Apricot Lane has several items for sale for which part of the proceeds are donated to a charitable organization.

my excitement) in just about every earth tone imaginable! “I really like the poncho because they are versatile,” explained Stacy Klawiter, store manager at the Eau Claire location. “They can be worn as a poncho, as a vest; they can be put over a dress to dress it up; they can also be belted.” Not into the poncho-wearing scene? It’s OK, because there is a bit of something for almost everyone, and merchandise is always changing due to the store’s policy of only buying six of everything. “With a few exceptions, once it is gone, it is gone,” Klawiter said. Supporting those in need on a national level is a regular practice

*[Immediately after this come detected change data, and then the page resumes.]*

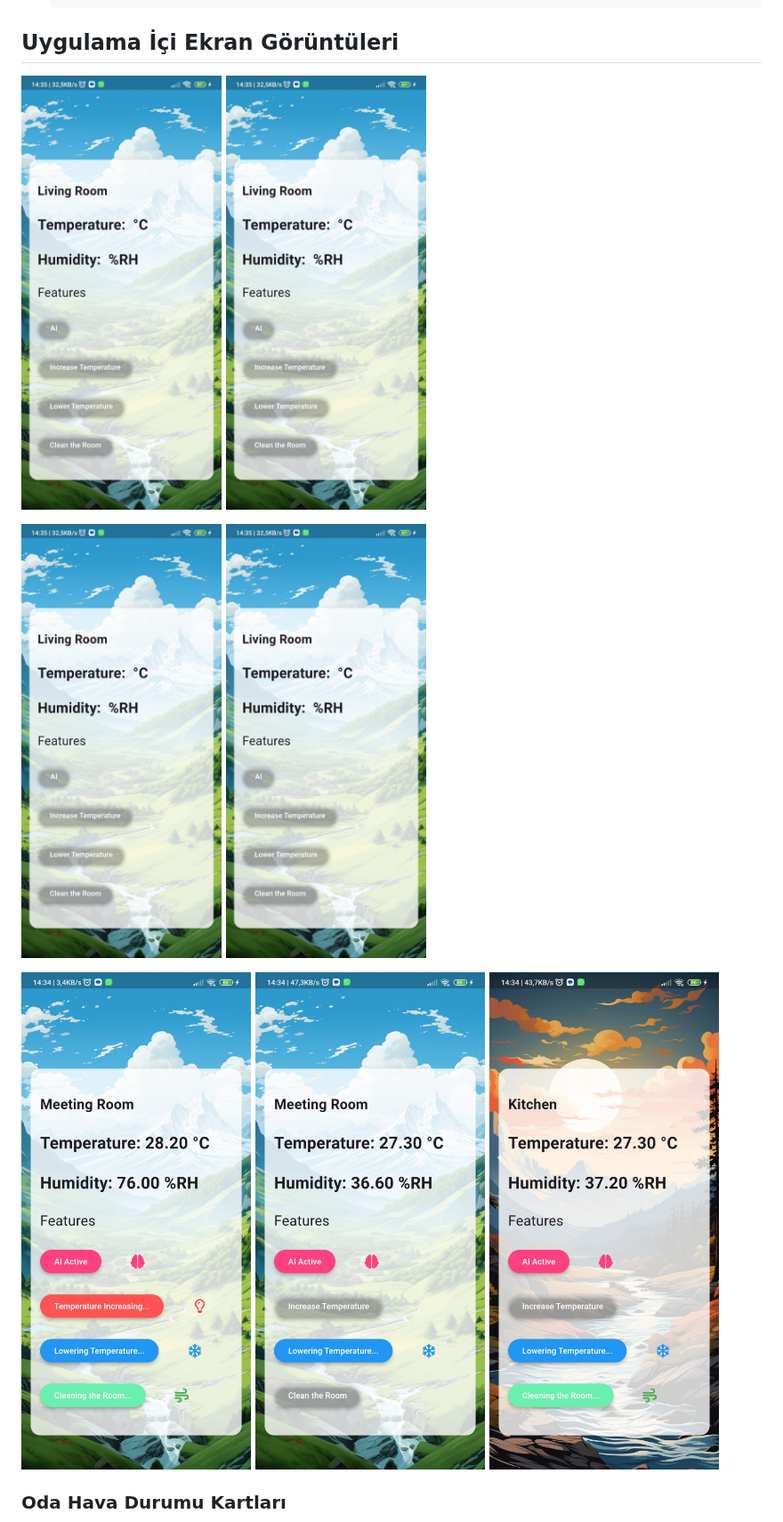
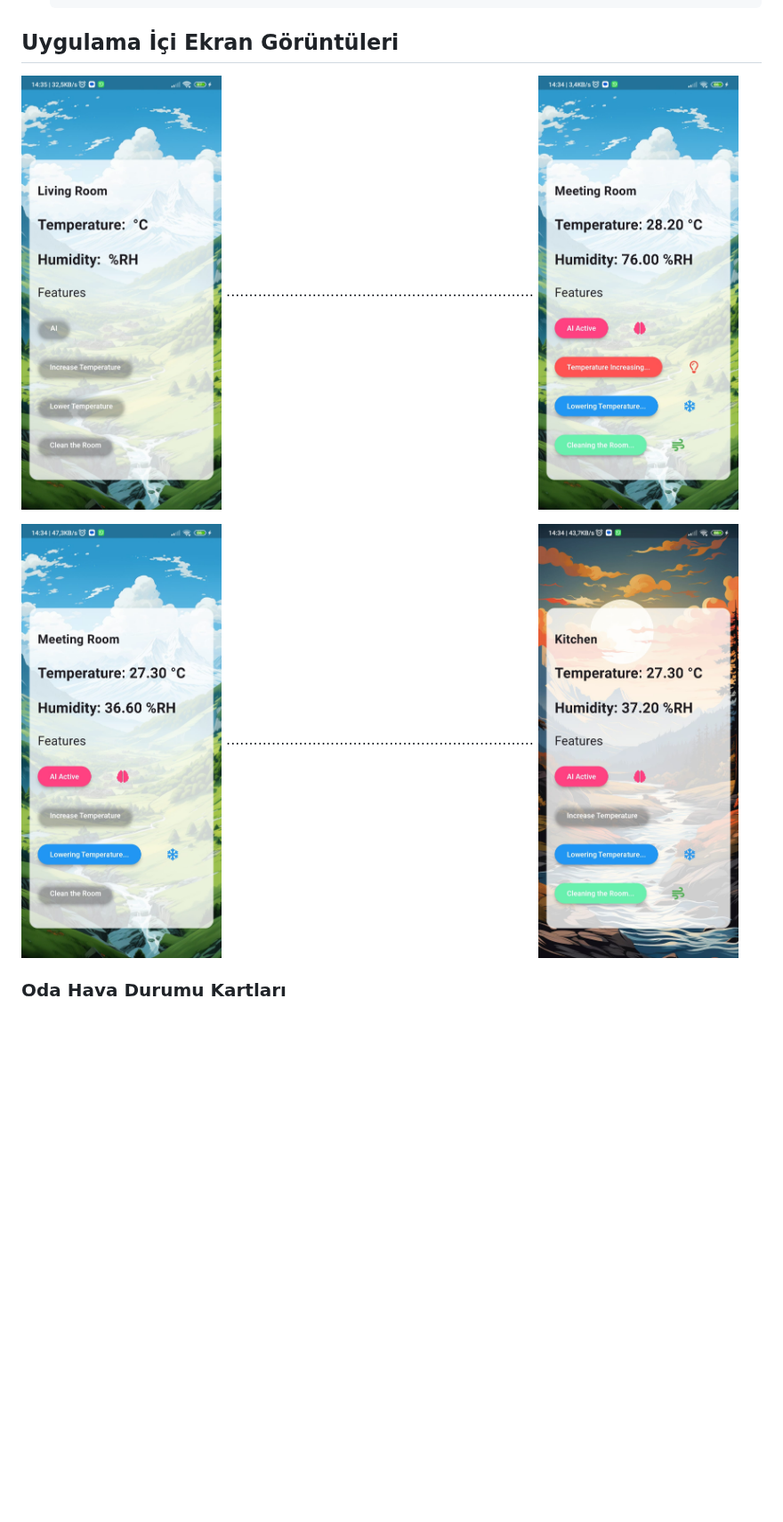
Before and after one commit to Metehan-DER/flutter-esp32-led-controller, a Markdown page: README.md, the part around the change. Shown at 89% size. GitHub-like rendering; blank space fills up the shorter version.

```diff
--- a/README.md
+++ b/README.md
@@ -61,14 +61,10 @@ Bu proje, **Flutter** ile geliştirilmiş, **ESP32** cihazı üzerinden LED kont
 
 
 ## Uygulama İçi Ekran Görüntüleri
-<img src="assets/Github/app1.jpg" width="225" height="500">  <img src="assets/Github/app1.jpg" width="225" height="500">
+<img src="assets/Github/app1.jpg" width="225" height="500"> ....................................................................  <img src="assets/Github/app2.jpg" width="225" height="500">
 
-<img src="assets/Github/app1.jpg" width="225" height="500"> <img src="assets/Github/app1.jpg" width="225" height="500">
+<img src="assets/Github/app3.jpg" width="225" height="500"> ....................................................................  <img src="assets/Github/app4.jpg" width="225" height="500">
 
-
-![Açıklama](assets/Github/app2.jpg)
-![Açıklama](assets/Github/app3.jpg)
-![Açıklama](assets/Github/app4.jpg)
 
 
 ### Oda Hava Durumu Kartları
```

“I really like the poncho because they are versatile. They can be worn as a poncho, as vest; they can be put over a dress to dress it up; they can also be belted.” S T AC Y K L AW I T E R ,

A PR ICOT L A N E BOUTIQU E

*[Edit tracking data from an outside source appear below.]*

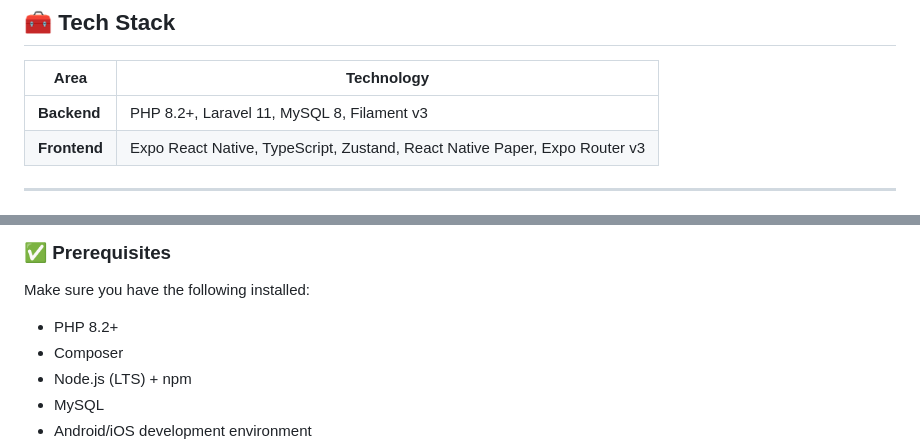
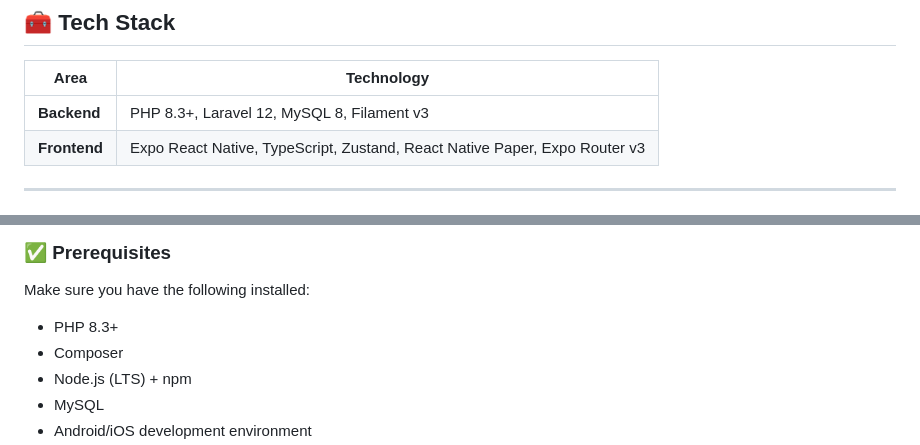
Before and after one commit to alorbini/promptopia, a Markdown page: README.md, 2 parts joined by grey strips. Rendered like a GitHub page.

```diff
--- a/README.md
+++ b/README.md
@@ -33,7 +33,7 @@ It features a modern mobile UI, a powerful Filament admin panel, and a clean Lar
 
 | Area          | Technology                                                            |
 |---------------|-----------------------------------------------------------------------|
-| **Backend**   | PHP 8.2+, Laravel 11, MySQL 8, Filament v3                             |
+| **Backend**   | PHP 8.3+, Laravel 12, MySQL 8, Filament v3                             |
 | **Frontend**  | Expo React Native, TypeScript, Zustand, React Native Paper, Expo Router v3 |
 
 ---
@@ -56,7 +56,7 @@ promptopia/
 
 Make sure you have the following installed:
 
-- PHP 8.2+
+- PHP 8.3+
 - Composer
 - Node.js (LTS) + npm
 - MySQL
```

VolumeOne.org 52 Sept. 21, 2016


at Apricot Lane. Perhaps some of the best items in the store that emphasize giving back are the funky, wildly inappropriate socks emblazoned with messages that state what most people are thinking, but only a few would actually dare to say. The socks, produced by BlueQ Socks, help support Doctors Without Borders, according to the BlueQ website. In keeping with the philanthropic vibe, Apricot Lane also sells The Giving Keys, a pay-it-forward campaign out of L.A., and 3Strands accessories featuring the Red Seed in support of ending human trafficking throughout the world. Lastly, they sell bracelets and accessories produced by a global company called Good Work(s), in which 25 percent of the proceeds go to building solar panels and clean water systems in 12 rural areas.

In support of Breast Cancer Awareness, the store is throwing a Pink Party on Oct. 15. According to Klawiter, customers will receive 10 percent off of their purchases, and that 10 percent will be passed on to Breast Cancer Awareness charities. Check the Apricot Lane Facebook page for more details on the event. Struggle with shopping without the support (and brutal honesty) of your closest friends? No worries. Apricot Lane Boutique offers Ladies Night Out fashion parties. The “Hostess” grabs a small group of eager-to-shop women to mix and mingle with the clothes. The party “hostess” – as well as the loyal friends who tell her that the dress looks fabulous on her – receive discounts, can win prizes, and can even eat and enjoy drinks while circulating the store.

VolumeOne.org 53 Sept. 21, 2016

Valley Style 2016  
Valley Style 2016  
Advertisement